Supporting Street-involved Pregnant and Parenting Women: Review of the Literature

Oh Shit I'm Pregnant

The Healthy, Empowered, & Resilient (H.E.R.) Pregnancy Program was developed by Streetworks to provide support for street-involved women in Edmonton, Alberta.

The program uses professional staff and peer support workers to reach at-risk, pregnant and parenting women in inner-city Edmonton. The program supports street-involved women to access healthcare services before and throughout their pregnancy and addresses issues such as addiction, poverty, and family violence. The program is funded by Safe Communities, Alberta Justice and Solicitor General.

As part of an ongoing process evaluation, a literature review of services and supports for street-involved pregnant and parenting women was conducted and can now be downloaded. The review looks at similar programs operating both in Canada and internationally to support street-involved pregnant women and youth.

For more on the H.E.R. Pregnancy program, see previous posts:
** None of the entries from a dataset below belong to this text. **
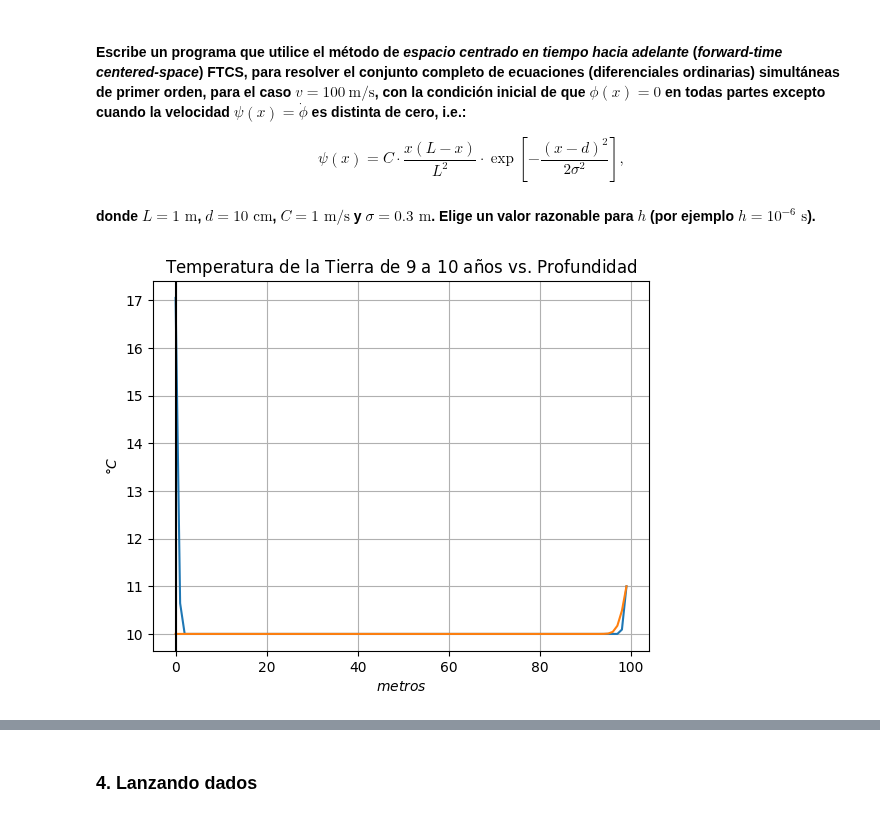
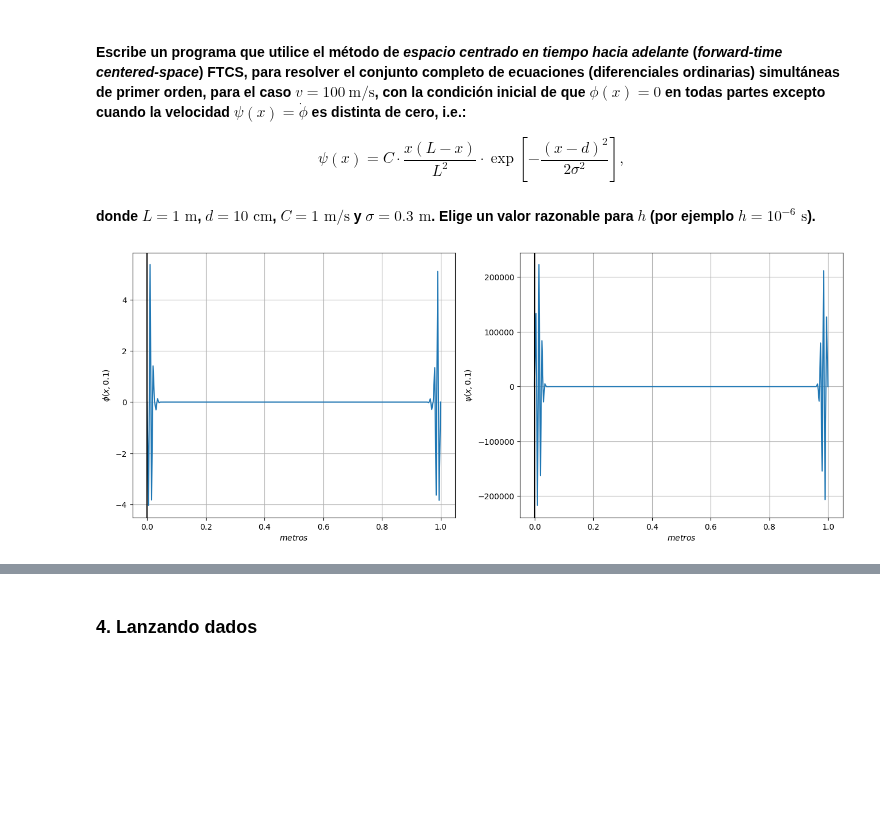
Before and after one commit to Alexi5omg/CLASE, a Jupyter notebook: Tareas/Práctica_6.ipynb, the cells around one changed output, grey strips where cells are left out. Drawn from its saved outputs; the diff is of its cells as text; code cells hidden in the pictures; blank space fills up the shorter version.

```diff
--- a/Tareas/Práctica_6.ipynb
+++ b/Tareas/Práctica_6.ipynb
@@ -202,37 +203,63 @@ $$
 # %%
 L = 1
 v = 100
 d = 0.1
 c = 1
 sigma = 0.3
 
-N = 100 # Número de separación espacial
+N = 200 # Número de separación espacial
 h = L/N
 dt = 0.0001
 
-for treal in [0.1,2]:
+for treal in [0.1]:
   t = 0.0
   tf = treal + h/1000 # Límite de tiempo para el método de Euler
 
-  T = np.zeros(N) # Para guardar las temperaturas
-  T[0] = 10 + 12*np.sin(2*np.pi*treal/1) # Condición de frontera superficie
-  T[N-1] = 11 # Condición de frontera profundidad
-  T[1:N-1] = 10 # Temperatura en el resto de la corteza
-  Tn = np.copy(T)
+  phi = np.zeros(N)
+  # Condición inicial (phi no tiene así que la dejamos en 0)
+  x = np.linspace(0, L, N)
+  psi = c*x*(L-x)/L**2*np.exp(-(x-d)**2/(2*sigma**2))
+
+  # Condiciones de frontera
+  phi[0] = 0
+  phi[N-1] = 0
+
+  # Condiciones de frontera (psi = 0 a no ser que phi se mueva)
+  psi[0] = 0
+  psi[N-1] = 0
+
+  phin = np.copy(phi)
+  psin = np.copy(psi)
 
   # Método de Euler
   while t < tf:
     for i in range(1,N-1): # No pasamos por el 0 ni por N ya que son
                            # las condiciones de frontera y ahí el valor no cambia
-      Tn[i] = T[i] + (dt*D/(h**2))*(T[i+1]+T[i-1]-2*T[i])
-    T,Tn = Tn,T
+      phin[i] = phi[i] + dt*(psi[i])
+      psin[i] = psi[i] + dt*((v**2)/(h**2)*(phi[i+1]+phi[i-1]-2*phi[i]))
+    phi,phin = phin,phi
+    psi,psin = psin,psi
     t = t + h
-  pl.plot(T)
+  # Esos N = 100 cachos los ponemos a un valor correspondiente entre 0 y 20
+  # para un mejor entendimiento de la gráfica
+  I = np.linspace(0,1,N)
 
-pl.title(r'Temperatura de la Tierra de $9$ a $10$ años vs. Profundidad')
+pl.figure(figsize=(16,6))
+
+pl.subplot(121)
+# pl.figure(figsize=(5,5))
+pl.plot(I,phi)
 pl.xlabel(r'$metros$')
-pl.ylabel(r'$°C$')
+pl.ylabel(r'$\phi(x,0.1)$')
 pl.axvline(x=0,c='k')
 pl.grid()
+
+pl.subplot(122)
+# pl.figure(figsize=(5,5))
+pl.plot(I,psi)
+pl.xlabel(r'$metros$')
+pl.ylabel(r'$\psi(x,0.1)$')
+pl.axvline(x=0,c='k')
+pl.grid()
 # %% [output]
-[figure, old version]
+[figure, new version]
```
Also changed, not shown: parts of 8 cells of this notebook.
 Reference

Brower, Krista (2012). Best Practices: Services and Supports for Street-Involved Pregnant and Parenting Women – A Review of the Literature. Report prepared by Charis Management Consulting for the Alberta Centre for Child, Family and Community Research, Calgary, AB.

Supporting Pregnant and Parenting Women Who Use Substances: What Communities are Doing to Help

Specialized, Single-Access Perinatal Community Programs in Canada

Members of our Network Action Team on FASD prevention have recently developed a 12-page overview of community programs in Canada that support pregnant and early parenting women who use alcohol and other substances.

Since the 1990s, several communities in Canada have developed specialized programs  to address barriers to accessing prenatal services that exist for many women who use substances. These barriers include:

  • fear of losing custody of children;
  • fear of forced treatment or criminal prosecution;
  • lack of treatment readiness;
  • coexisting mental illness;
  • guilt, denial and/or embarrassment regarding their substance use;
  • and lack of transportation and/or child care.

These programs have been developed with an awareness of how substance misuse is often intertwined with other issues such as homelessness, gender-based violence, involvement with the law, loss of cultural connectedness, and food insecurity.

This overview describes the development of four programs in Canada:

  1. Maxxine Wright Place Project for High Risk Pregnant and Early Parenting Women in Surrey, British Columbia
  2. H.E.R. (Healthy, Empowered, Resilient) Pregnancy Program (Streetworks Program) in Edmonton, Alberta
  3. HerWay Home in Victoria, British Columbia
  4. The Mothering Project in Winnipeg, Manitoba

The document describes how the programs started, how they evolved to meet the unique needs of each community, and describes the research evidence that shows why they work.

If you take a look at the Four-Part Model of FASD Prevention below (see Poole, 2008 here for more on this model), you’ll notice that these type of programs fall under levels 3 and 4.

The third level of FASD prevention is about the provision of recovery and support services that are specialized, culturally specific and accessible for women with alcohol problems and related mental health concerns. These services are needed not only for pregnant women, but also before pregnancy and throughout the childbearing years.

The fourth level of FASD prevention is about supporting new mothers to maintain healthy changes they have been able to make during pregnancy. Postpartum support for mothers who were not able to make significant changes in their substance use during pregnancy is also vital. This will assist them to continue to improve their health and social support, as well as the health of their children. Early interventions for children who potentially have FASD are also important at this stage.”

You can download “Supporting Pregnant and Parenting Women Who Use Substances: What Communities are Doing to Help” from either the Canada FASD Research Network website here or the the BC Centre of Excellence for Women’s Health website here.

For more on this type of community program, see previous posts: